Argentine actor Darío Grandetti plays Díaz, an obscure businessman with ties to the world of drug trafficking and who always ends up being splattered by anything murky that happens on the island, even if it has nothing to do with it. “Díaz was born involved,” Judge Montes says of him in one of the episodes. As much as things go wrong, he seems to have developed an uncanny ability to land on his feet. It might seem that his wealth has placed him in one of those privileged positions that would make him a kind of cacique of the island, but it is not like that. With the passage of the episodes we see that the halo of the loser surrounds him. Díaz is one of those criminals with a particular code of honor, which takes him away from that image of bloodthirsty narcos that we have seen in other television series such as Narcos or Breaking Bad. Díaz and Montes were called to be the great antagonists of the story, but somehow they become strange allies in the pursuit of the murderer. Circumstances have put each one on the opposite side of the law, but between the two there is room for admiration and mutual respect.

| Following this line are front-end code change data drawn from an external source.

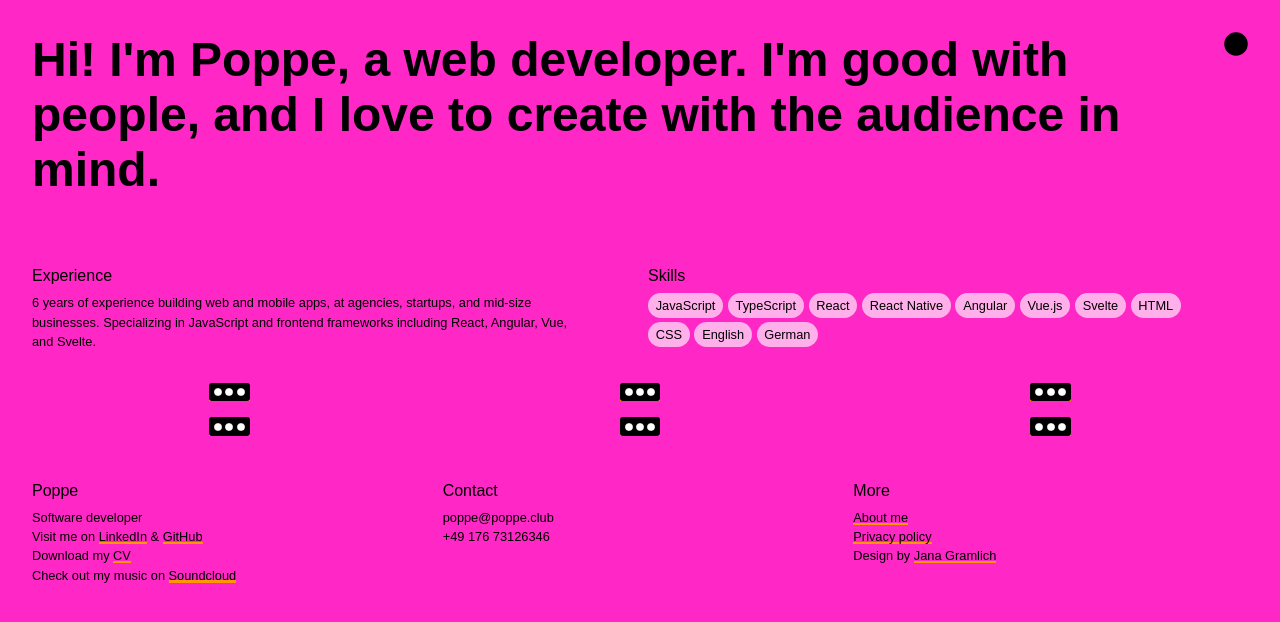
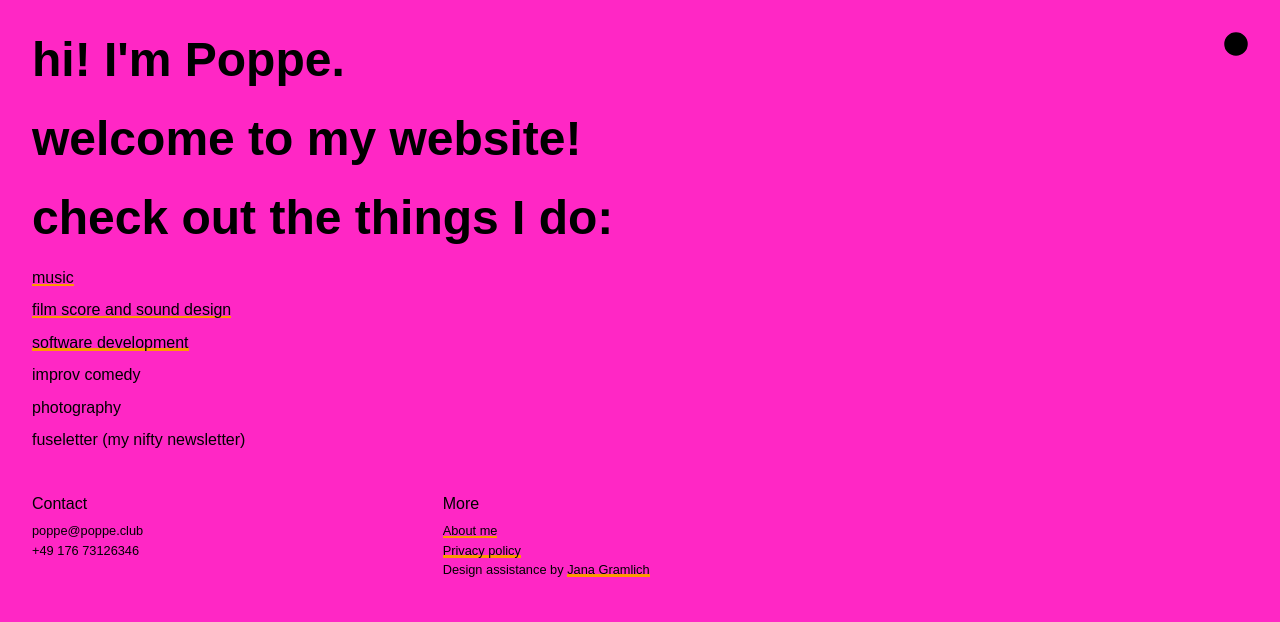
Before and after one commit to djpo/poppe-club, a SvelteKit app: page / in a window 1280 px wide. Shown: the top 622 px of the page. Built offline with nearby package versions, Linux system fonts and the light colour scheme.

Commit message:
create new home content; move software portfolio to dev

```diff
--- a/src/lib/Footer.svelte
+++ b/src/lib/Footer.svelte
@@ -1,25 +1,4 @@
 <div class="footer-chunks-container">
-  <div class="footer-chunk-wider">
-    <h2>Poppe</h2>
-    <p>
-      Software developer
-      <br />
-      Visit me on
-      <a href="https://linkedin.com/in/poppepoppe" target="_blank">LinkedIn</a>
-      & <a href="https://github.com/djpo" target="_blank">GitHub</a>
-      <br />
-      Download my
-      <a
-        href="https://drive.google.com/file/d/11lJPkcGhqxN8v-R7AU6YNhHTSjpW73I6/view"
-        target="_blank">CV</a
-      >
-      <br />
-      Check out my music on
-      <a href="https://soundcloud.com/poppe-poppe" target="_blank">Soundcloud</a
-      >
-    </p>
-  </div>
-
   <div>
     <h2>Contact</h2>
     <p>
@@ -36,7 +15,7 @@
       <br />
       <a href="/privacy">Privacy policy</a>
       <br />
-      Design by
+      Design assistance by
       <a href="https://janagramlich.com/" target="_blank">Jana Gramlich</a>
     </p>
   </div>
@@ -55,12 +34,4 @@
       grid-template-columns: repeat(2, 1fr);
     }
   }
-  .footer-chunk-wider {
-    min-width: 280px;
-  }
-  @media (max-width: 719px) {
-    .footer-chunk-wider {
-      grid-column: 1 / span 2;
-    }
-  }
 </style>
--- a/src/routes/content.ts
+++ b/src/lib/dev-content.ts
@@ -20,7 +20,7 @@ const skills: BubbleList = [
   "German",
 ];
 
-export const homeContent: ContentChunk[] = [
+export const devContent: ContentChunk[] = [
   {
     label: "Experience",
     type: "text",
--- a/src/routes/projects-content.ts
+++ b/src/lib/dev-projects-content.ts
@@ -1,4 +1,4 @@
-import type { ContentChunk } from "./content.ts";
+import type { ContentChunk } from "$lib/dev-content.ts";
 
 type ProjectImage = {
   url: string;
@@ -12,7 +12,7 @@ export type Project = {
   contentChunks: ContentChunk[];
 };
 
-export const projects: Project[] = [
+export const devProjects: Project[] = [
   {
     slug: "fluesterpost",
     name: "Flüsterpost",
--- a/src/routes/+page.svelte
+++ b/src/routes/+page.svelte
@@ -1,60 +1,31 @@
 <script>
   import Nav from "$lib/Nav.svelte";
   import Footer from "$lib/Footer.svelte";
-  import BubbleList from "$lib/BubbleList.svelte";
-  import ProjectImage from "$lib/ProjectImage.svelte";
-  import { homeContent } from "./content.ts";
-  import { projects } from "./projects-content.ts";
 </script>
 
 <section>
   <Nav />
 
-  <h1>
-    Hi! I'm Poppe, a web developer. I'm good with people, and I love to create
-    with the audience in mind.
-  </h1>
+  <h1>hi! I'm Poppe.</h1>
+  <h1>welcome to my website!</h1>
+  <h1>check out the things I do:</h1>
 
-  <div class="main-chunks-container">
-    {#each homeContent as chunk (chunk)}
-      <div class="main-chunk">
-        <h2>{chunk.label}</h2>
-        {#if chunk.type === "bubbleList"}
-          <BubbleList textList={chunk.content} />
-        {:else}
-          <p>{chunk.content}</p>
-        {/if}
-      </div>
-    {/each}
-  </div>
+  <h2>
+    <a href="https://soundcloud.com/poppe-poppe" target="_blank"> music </a>
+  </h2>
+  <h2>
+    <a
+      href="https://vimeo.com/1196201837?share=copy&fl=sv&fe=ci"
+      target="_blank"
+    >
+      film score and sound design
+    </a>
+  </h2>
+  <h2><a href="/dev">software development</a></h2>
 
-  <div class="projects">
-    {#each projects as project (project)}
-      <ProjectImage
-        altText={project.name}
-        imageUrl={project.images[0]?.url}
-        navUrl={`/projects/${project.slug}`}
-        labelOverlay={true}
-      />
-    {/each}
-  </div>
+  <h2>improv comedy</h2>
+  <h2>photography</h2>
+  <h2>fuseletter (my nifty newsletter)</h2>
 
   <Footer />
 </section>
-
-<style>
-  @media (min-width: 720px) {
-    .main-chunks-container {
-      display: grid;
-      grid-template-columns: repeat(auto-fit, minmax(21em, 1fr));
-      gap: 1em;
-    }
-  }
-  .projects {
-    margin-top: 2em;
-    margin-bottom: 1em;
-    display: grid;
-    grid-template-columns: repeat(auto-fit, minmax(21em, 1fr));
-    gap: 1em;
-  }
-</style>
```
Also changed, not shown: src/routes/dev/+page.svelte (added, +74 -0 lines), src/routes/dev/projects/[slug]/+page.server.ts (added, +11 -0 lines), src/routes/projects/[slug]/+page.server.ts (deleted, +0 -11 lines), src/routes/dev/projects/[slug]/+page.svelte (renamed from src/routes/projects/[slug]/+page.svelte).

The second season has managed to continue well with the plots and loose ends that the first one left open. It has not been a forced continuation, nor has it left the feeling that the gum was intended to be stretched artificially. In the background, we have a subplot about a conflict over the custody of two girls, which gets complicated and bigger until it occupies the epicenter of the plot. Again we are faced with another murder mystery, in which the culprit turns out to be the most unexpected person. And suddenly, once the case is solved, we find that we have reached the end. We have to say goodbye to the island and its characters, wondering if one day its creators will find a new idea that will allow the team to be reunited again and face Judge Montes with a new case. In which Diaz is surely also involved.